The mistake with this study is not is doing controlled trials, because that is the only way you will have the ability to see if that particular medication and dosage is having an impact assuming that most patients do recover.
Initial results from Regeneron and Sanofi. US trial of Kevzara, which involves approximately 1,000 patients, is impending, Sanofi spokeswoman Ashleigh Koss said.

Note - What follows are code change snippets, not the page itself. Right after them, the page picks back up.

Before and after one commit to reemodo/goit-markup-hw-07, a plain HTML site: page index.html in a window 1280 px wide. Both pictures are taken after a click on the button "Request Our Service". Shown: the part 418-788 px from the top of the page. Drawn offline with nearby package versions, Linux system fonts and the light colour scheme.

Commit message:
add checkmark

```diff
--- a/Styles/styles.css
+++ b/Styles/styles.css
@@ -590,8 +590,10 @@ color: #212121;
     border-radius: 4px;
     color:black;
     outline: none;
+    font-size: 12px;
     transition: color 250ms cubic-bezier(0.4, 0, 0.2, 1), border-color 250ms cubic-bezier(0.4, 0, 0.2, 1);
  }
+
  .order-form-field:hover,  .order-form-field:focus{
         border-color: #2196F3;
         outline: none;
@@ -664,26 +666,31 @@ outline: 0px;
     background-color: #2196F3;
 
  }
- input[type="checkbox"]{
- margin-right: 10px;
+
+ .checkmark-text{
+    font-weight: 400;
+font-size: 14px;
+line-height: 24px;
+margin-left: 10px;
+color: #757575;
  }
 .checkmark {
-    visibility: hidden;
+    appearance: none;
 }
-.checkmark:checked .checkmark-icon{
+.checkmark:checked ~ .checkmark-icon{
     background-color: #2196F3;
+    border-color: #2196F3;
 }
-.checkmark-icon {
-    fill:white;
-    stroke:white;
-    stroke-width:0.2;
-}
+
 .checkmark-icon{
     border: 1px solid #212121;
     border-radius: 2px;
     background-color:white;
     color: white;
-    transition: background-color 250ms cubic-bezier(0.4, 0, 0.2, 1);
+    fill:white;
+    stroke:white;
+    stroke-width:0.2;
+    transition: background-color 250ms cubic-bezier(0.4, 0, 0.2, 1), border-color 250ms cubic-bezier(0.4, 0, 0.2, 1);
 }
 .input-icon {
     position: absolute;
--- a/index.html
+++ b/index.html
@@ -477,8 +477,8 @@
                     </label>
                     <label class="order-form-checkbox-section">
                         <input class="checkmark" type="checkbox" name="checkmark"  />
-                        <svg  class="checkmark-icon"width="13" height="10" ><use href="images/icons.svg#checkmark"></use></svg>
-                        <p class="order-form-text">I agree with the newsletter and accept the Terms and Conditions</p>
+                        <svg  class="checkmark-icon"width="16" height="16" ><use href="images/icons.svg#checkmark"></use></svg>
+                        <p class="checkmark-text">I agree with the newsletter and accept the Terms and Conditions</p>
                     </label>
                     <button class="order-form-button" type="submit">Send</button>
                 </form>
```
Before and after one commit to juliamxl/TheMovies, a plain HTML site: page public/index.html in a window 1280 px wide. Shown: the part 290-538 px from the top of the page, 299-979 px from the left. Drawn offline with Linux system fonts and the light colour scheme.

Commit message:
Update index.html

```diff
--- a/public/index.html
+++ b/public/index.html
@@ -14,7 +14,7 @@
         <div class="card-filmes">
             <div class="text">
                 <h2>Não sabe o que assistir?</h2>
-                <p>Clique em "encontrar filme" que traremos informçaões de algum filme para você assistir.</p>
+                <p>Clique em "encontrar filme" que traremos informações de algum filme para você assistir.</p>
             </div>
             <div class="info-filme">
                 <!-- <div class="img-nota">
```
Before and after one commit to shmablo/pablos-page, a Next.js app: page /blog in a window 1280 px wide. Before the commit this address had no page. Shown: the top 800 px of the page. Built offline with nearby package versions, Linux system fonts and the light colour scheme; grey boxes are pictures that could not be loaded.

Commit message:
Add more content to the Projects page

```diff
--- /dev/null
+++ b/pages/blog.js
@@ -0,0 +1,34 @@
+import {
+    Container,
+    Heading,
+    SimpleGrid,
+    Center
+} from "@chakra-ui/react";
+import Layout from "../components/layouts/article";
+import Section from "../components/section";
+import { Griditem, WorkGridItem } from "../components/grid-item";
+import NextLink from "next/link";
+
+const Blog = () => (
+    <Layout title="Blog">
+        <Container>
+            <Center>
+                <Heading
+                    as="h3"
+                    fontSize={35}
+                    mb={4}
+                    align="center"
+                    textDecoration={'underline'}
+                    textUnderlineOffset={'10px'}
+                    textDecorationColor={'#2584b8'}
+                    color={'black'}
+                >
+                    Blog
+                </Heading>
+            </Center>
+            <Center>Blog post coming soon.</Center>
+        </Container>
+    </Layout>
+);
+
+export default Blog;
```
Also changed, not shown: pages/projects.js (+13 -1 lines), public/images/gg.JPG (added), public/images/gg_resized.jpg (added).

Regeneron spokeswoman Hala Mirza estimated about 450 patients are included in the phase 2 portion of this trial, which is what will be reported.
Roche, which started a trial in April to register 330 patients, expects results in early summer, said a spokeswoman for the Genentech unit of Roche, Shirley Dang.
When there is a dramatic impact, it needs to be evident quickly provided the number of subjects from the trials, but results will take time.
The NY team’s chase for monoclonal antibodies in the patients’ blood who’ve healed from Covid-19 will contribute some findings next month.
No one knows whether we’ll discover good ones or not, but many people are very optimistic, but time will show.
It’s a similar strategy to people being accepted by Eli Lilly and its partner Regeneron, AbCellera, and Amgen and partner Adaptive Biotechnologies and Vir Biotechnology. He also noted that a group in China” has isolated a few pretty good antibodies.”
His group is looking for antibodies that bind to the whole spike protein on the coronavirus. Instead of ones that home in on a single place, the receptor-binding domain of the spike. Aiming to “discover something which will complement what others do,” he said.
Till then, the protease inhibitor hunt is suggestive of procedures for HIV. This will take weeks and months to undergo iterative improvements to obtain the best drug candidates.
You could have a pill and halt the replication of this virus. Prevent the cascade of events that happens in some of the sicker patients. He also brought a parallel to HIV in the potential to use medicines to avoid disease.
Here you can say health-care employees or particular household contacts of an index case might think about taking medicine as prophylaxis, there are multiple methods of using drugs if an effective one is found.
Our society needs to purchase time for the scientists may be at least a year so a lot of potential solutions will emerge… we should be quite confident that science will come through.